Wesley J. Smith's post A Myth Is as Good as a Mile is a good resource for assessment and understanding where this movement stands.
Mr. Smith is a Senior Fellow in Human Rights and Bioethics at the Discovery Institute and a consultant for the International Task Force on Euthanasia and
Posted by All Things Reformed at 5:44 AM
Justin Taylor provides an answer to that often asked question here.
Posted by All Things Reformed at 4:53 AM
Friday, September 25, 2009
Thirty years later, the myth of the good divorce has not stood up well in the face of sustained social scientific inquiry — especially when one considers the welfare of children exposed to their parents' divorces.
Taking into account both divorce and non-marital childbearing, sociologist Paul Amato estimates that if the United States enjoyed the same level of family stability today as it did in 1960, the nation would have 750,000 fewer children repeating grades, 1.2 million fewer school suspensions, approximately 500,000 fewer acts of teenage delinquency, about 600,000 fewer kids receiving therapy, and approximately 70,000 fewer suicide attempts every year (correction appended). As Amato concludes, turning back the family-stability clock just a few decades could significantly improve the lives of many children.
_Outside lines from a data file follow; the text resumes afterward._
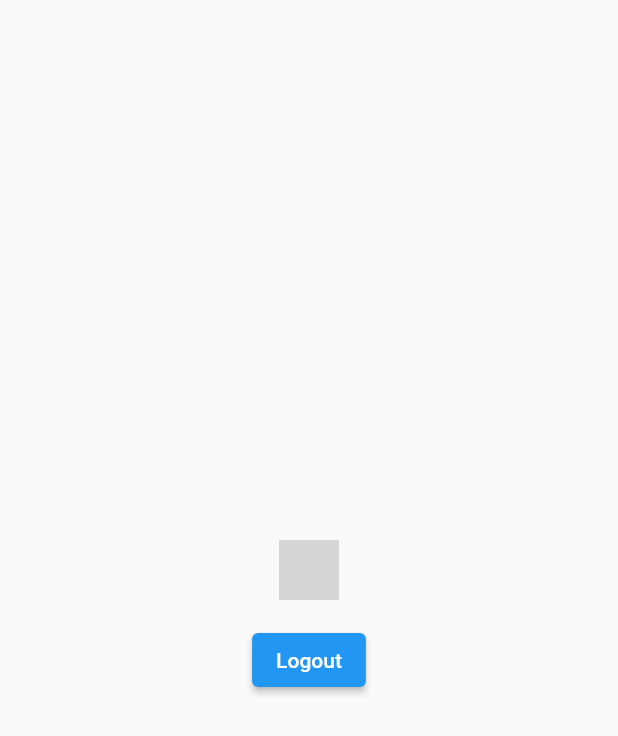
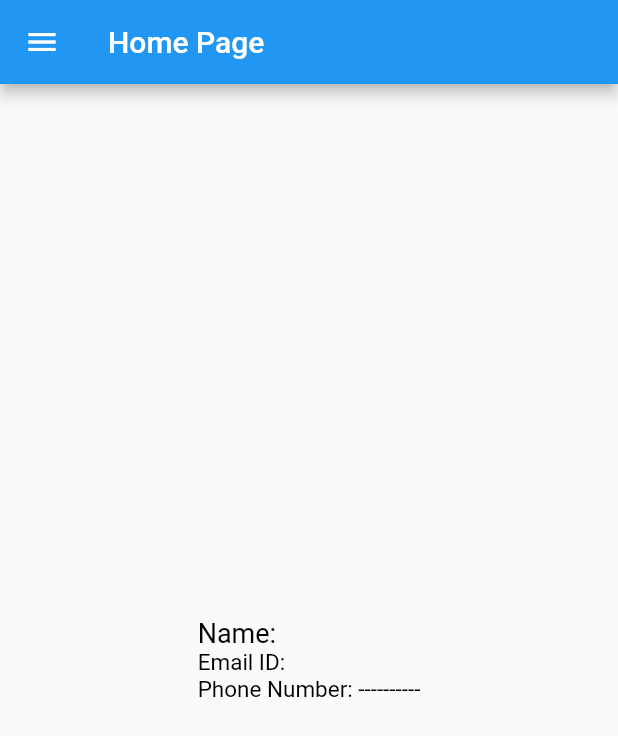
Before and after one commit to tanishq1308/Login-Page, a Flutter app: the HomePage screen opened directly, on a phone screen of 412 x 824 dp. Shown: the top 736 px of the screen. Run offline on Flutter 3.47's test engine with Material 2 defaults, Android fonts, the phone set to English and light mode, and no system bars; our stand-ins replace firebase_auth, firebase_core, google_sign_in; accounts and stored records are empty; grey boxes are pictures that could not be loaded.

Commit message:
improve home page

```diff
--- a/lib/controllers/user_controller.dart
+++ b/lib/controllers/user_controller.dart
@@ -19,8 +19,6 @@ class UserController {
       credential,
     );
 
-    user = UserController.user;
-
     return userCredential.user;
   }
 
--- a/lib/home.dart
+++ b/lib/home.dart
@@ -10,24 +10,68 @@ class HomePage extends StatefulWidget {
 }
 
 class _HomePageState extends State<HomePage> {
-
   @override
   Widget build(BuildContext context) {
     return Scaffold(
-      body: Center(
+      appBar: AppBar(
+        title: const Text("Home Page"),
+      ),
+      drawer: Drawer(
+        child: ListView(
+          padding: EdgeInsets.zero,
+          children: [
+            SizedBox(
+              height: 200,
+              child: DrawerHeader(
+                decoration: const BoxDecoration(
+                  color: Colors.white,
+                ),
                 child: Column(
-          mainAxisAlignment: MainAxisAlignment.center,
+                    mainAxisAlignment: MainAxisAlignment.spaceEvenly,
                     children: [
                       CircleAvatar(
                         foregroundImage: NetworkImage(
                             UserController.user?.photoURL ?? 'https://cdn.icon-icons.com/icons2/1378/PNG/512/avatardefault_92824.png'
                         ),
+                        radius: 25,
+                      ),
+                      const Spacer(),
+                      Text(
+                        UserController.user?.displayName ?? '',
+                        style: const TextStyle(
+                            fontSize: 18,
+                            color: Colors.black,
+                            fontWeight: FontWeight.bold
+                        ),
                       ),
                       Text(
-              UserController.user?.displayName ?? ''
+                        "(${UserController.user?.email ?? ''})",
+                        style: const TextStyle(
+                            fontSize: 13,
+                            color: Colors.black
                         ),
-            ElevatedButton(
-                onPressed: () async {
+                      ),
+                    ]
+                ),
+              ),
+            ),
+            ListTile(
+              title: Row(
+                mainAxisAlignment: MainAxisAlignment.start,
+                children: const [
+                  Padding(
+                    padding: EdgeInsets.fromLTRB(10, 0, 20, 0),
+                    child: Icon(Icons.logout),
+                  ),
+                  Text('Logout',
+                    style: TextStyle(
+                        fontSize: 16
+                    ),),
+                  Spacer(),
+                  Icon(Icons.keyboard_arrow_right)
+                ],
+              ),
+              onTap: () async {
                 await UserController.signOut();
                 if (mounted) {
                   Navigator.of(context).pushReplacement(
@@ -37,10 +81,38 @@ class _HomePageState extends State<HomePage> {
                   );
                 }
               },
-                child: const Text("Logout")
+            ),
+          ],
+        ),
+      ),
+      body: Center(
+        child: Column(
+          mainAxisAlignment: MainAxisAlignment.center,
+          crossAxisAlignment: CrossAxisAlignment.start,
+          children: [
+            Text(
+              "Name: ${UserController.user?.displayName ?? ''}",
+              style: const TextStyle(
+                  fontSize: 18,
+                  color: Colors.black
+              ),
+            ),
+            Text(
+              "Email ID: ${UserController.user?.email ?? ''}",
+              style: const TextStyle(
+                  fontSize: 15,
+                  color: Colors.black
+              ),
+            ),
+            Text(
+              "Phone Number: ${UserController.user?.phoneNumber ?? '----------'}",
+              style: const TextStyle(
+                  fontSize: 15,
+                  color: Colors.black
+              ),
             )
           ],
-        ),
+        )
       )
     );
   }
--- a/lib/main.dart
+++ b/lib/main.dart
@@ -225,6 +225,7 @@ class _LoginState extends State<Login> {
                             onPressed: () async {
                               try {
                                 final user = await UserController.loginWithGoogle();
+                                UserController.user = user;
                                 if (user != null && mounted) {
                                   Navigator.of(context).pushReplacement(
                                     MaterialPageRoute(
@@ -235,7 +236,6 @@ class _LoginState extends State<Login> {
                               }
 
                               on FirebaseAuthException catch (error) {
-                                print(error.message);
                                 ScaffoldMessenger.of(context).showSnackBar(
                                   SnackBar(
                                       content: Text(
@@ -246,7 +246,6 @@ class _LoginState extends State<Login> {
                               }
 
                               catch (error) {
-                                print(error);
                                 ScaffoldMessenger.of(context).showSnackBar(
                                     SnackBar(
                                         content: Text(
```
Lines whose indentation alone changed are shown as unchanged.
While I do not know Bradford Wilcox (or his religious convictions), and do not suggest to stand behind all his research, his article entitled The Evolution of Divorce in National Affairs in not only informative but provides a good bit of evidence showing the "myth of good divorce" has been just that (a myth) ... and the consequences have been steep.
In the end, should we be SURPRISED at this??? Even more, should we expect anything better from the new marriage amendments and adoption policies? Time will tell!
Posted by All Things Reformed at 8:07 AM